SUPPLIED RECORDS.
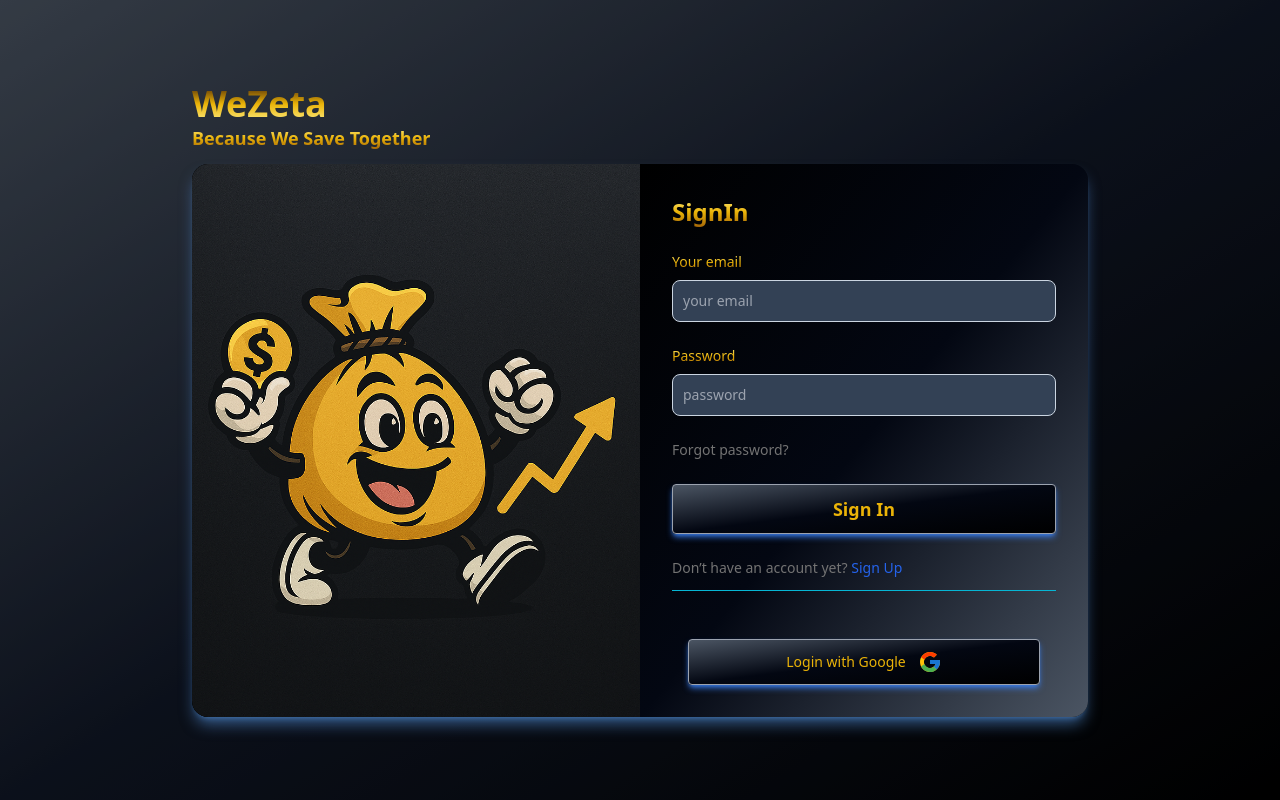
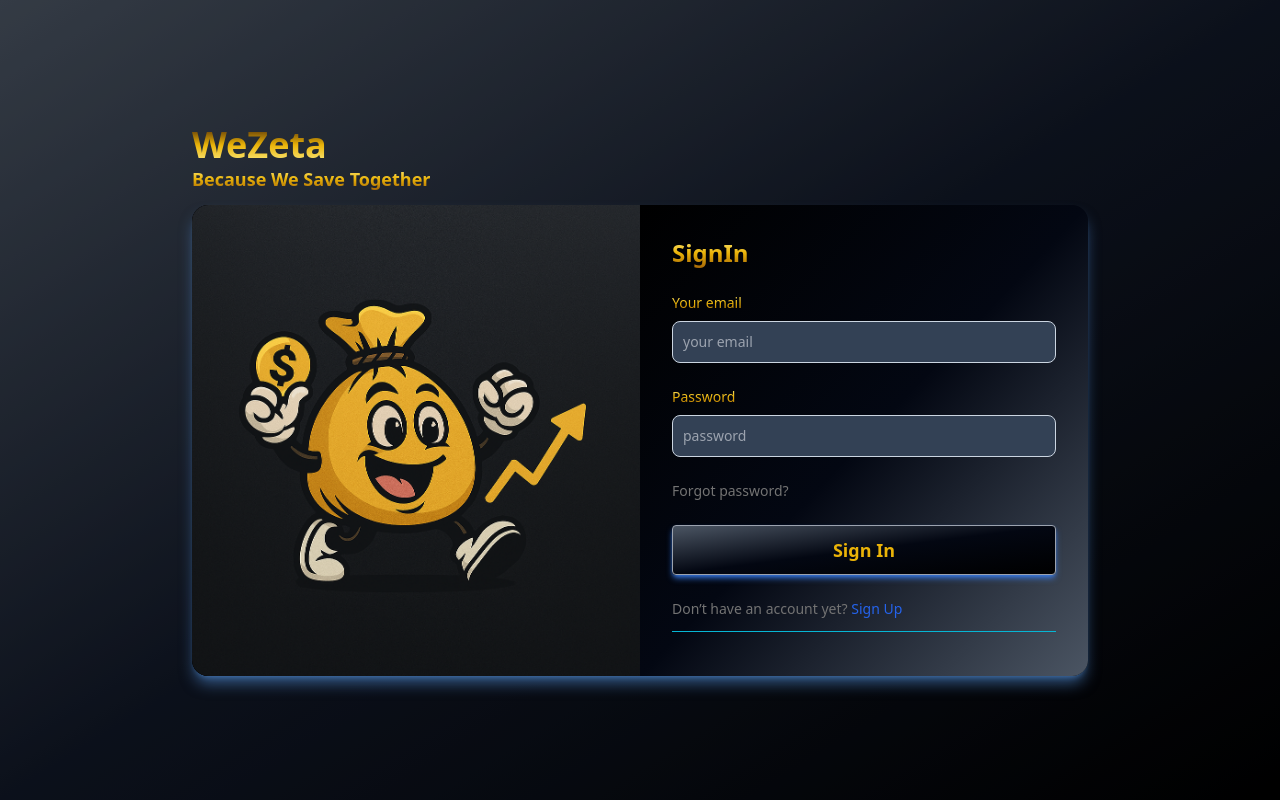
Before and after one commit to ArrKuu77/Wezeta, a React (Vite) app: page /signin in a window 1280 px wide. Built offline with nearby package versions, Linux system fonts and the light colour scheme.

Commit message:
authGoogleRemove

```diff
--- a/src/pages/authPage/SigninPage.jsx
+++ b/src/pages/authPage/SigninPage.jsx
@@ -1,14 +1,14 @@
 import React, { useState } from "react";
 import AuthLayout from "../../components/authComponent/AuthLayout";
 import SignInForm from "../../components/authComponent/SignInForm";
-import SignInwithGoogle from "../../components/authComponent/SignInwithGoogle";
+// import SignInwithGoogle from "../../components/authComponent/SignInwithGoogle";
 
 const SigninPage = () => {
   return (
     <AuthLayout>
       <SignInForm />
       <div className="h-[1px] bg-cyan-500  w-full my-3" />
-      <SignInwithGoogle />
+      {/* <SignInwithGoogle /> */}
     </AuthLayout>
   );
 };
```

YOUR GOAL. A copy of each line in the data above that holds the string "authComponent" is needed.

SOLUTION TO THIS EXERCISE.
 import AuthLayout from "../../components/authComponent/AuthLayout";
 import SignInForm from "../../components/authComponent/SignInForm";
-import SignInwithGoogle from "../../components/authComponent/SignInwithGoogle";
+// import SignInwithGoogle from "../../components/authComponent/SignInwithGoogle";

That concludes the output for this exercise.